BitTorrent may have got some bad press due to its use for downloading copyrighted material such as music and movies but it does have its legitimate uses too. In my case, many a Linux distro has been downloaded in this way and it does take the weight off servers by distributing the load across users instead.
Speaking of Linux, my general choice of client has been Transmission and there are others. In the Windows world, there is a selection that includes BitTorrent, Inc. themselves. However, many favour uTorrent (or μTorrent) so that’s the one that I tried and there free and subscription-based options. To me, the latter feels like overkill when an eternal licence could be made available as an easy way to dispatch the advertisements on display in the free version.
As much as I appreciate the need for ads to provide revenue to a provider of otherwise free software, they do need to be tasteful and those in uTorrent often were for dating websites that had no scruples about exposing folk to images that were unsuitable for a work setting. Those for gaming websites were more tolerable in comparison. With the non-availability of an eternal licence option, I was left pondering alternatives like qBittorrent instead. That is Free Software too so it does have that added advantage.
However, I uncovered an article on LifeHacker that sorted my problem with uTorrent. The trick is to go into Options > Preferences via the menus and then go to the Advanced section in the dialogue box that appears. In there, go looking for each of the following options and set each one to false in turn:

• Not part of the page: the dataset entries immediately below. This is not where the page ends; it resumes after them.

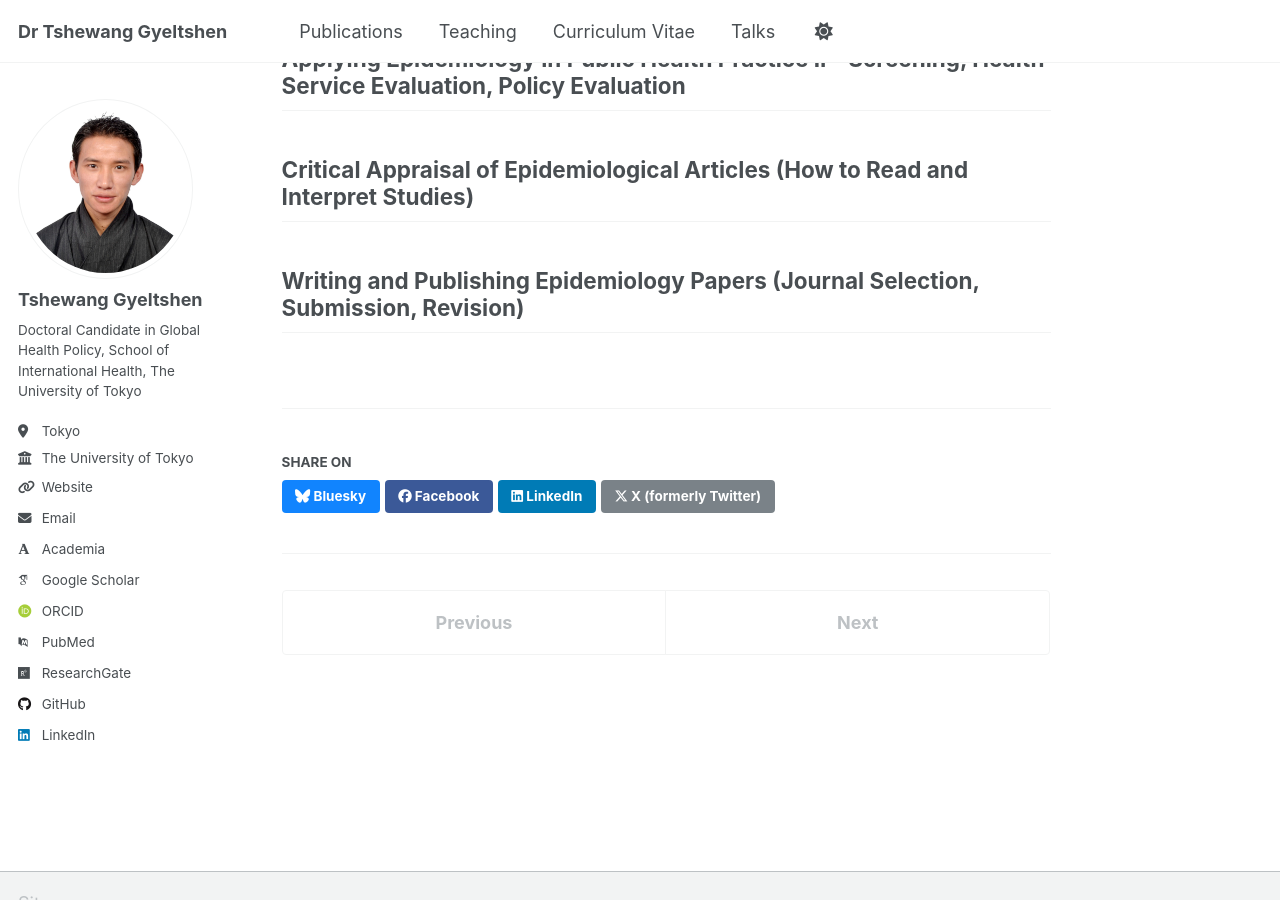
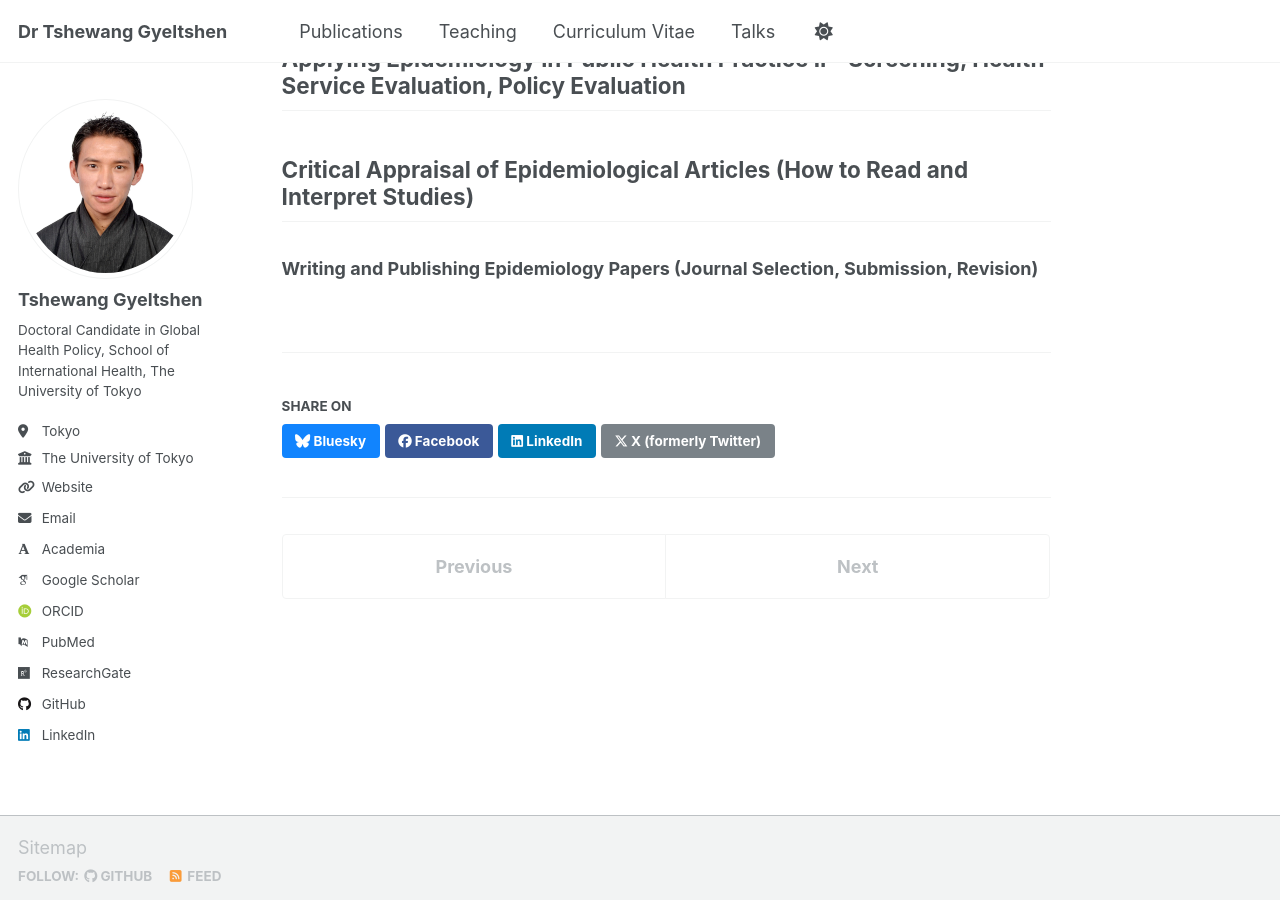
Before and after one commit to tgyeltshen/tgyeltshen.github.io, a Jekyll site: the page built from _teaching/2023-spring-teaching-1.md, in a window 1280 px wide and 900 px high, scrolled down 1720 px. Built offline with Jekyll 4.4.1, drawn with Linux system fonts in a browser that asks for light colours; some web fonts are replaced; a script that is not in the unit is left out.

```diff
--- a/_teaching/2023-spring-teaching-1.md
+++ b/_teaching/2023-spring-teaching-1.md
@@ -27,4 +27,4 @@ This teaching role provided me with the opportunity to contribute to developing
 ## Applying Epidemiology in Public Health Practice I – Outbreak Investigation, Surveillance
 ## Applying Epidemiology in Public Health Practice II – Screening, Health Service Evaluation, Policy Evaluation
 ## Critical Appraisal of Epidemiological Articles (How to Read and Interpret Studies)
-## Writing and Publishing Epidemiology Papers (Journal Selection, Submission, Revision)
+### Writing and Publishing Epidemiology Papers (Journal Selection, Submission, Revision)
```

In practice, I found some of the above already set to false and another missing but set those that remained from true to false cleaned up the interface so I hope never to glimpse those unsuitable ads again. The maker of uTorrent need to look at the issue or revenue could get lost and prospective users could see the operation as being cheapened by what is displayed. As for me, I am happy to have gained something in the way of control.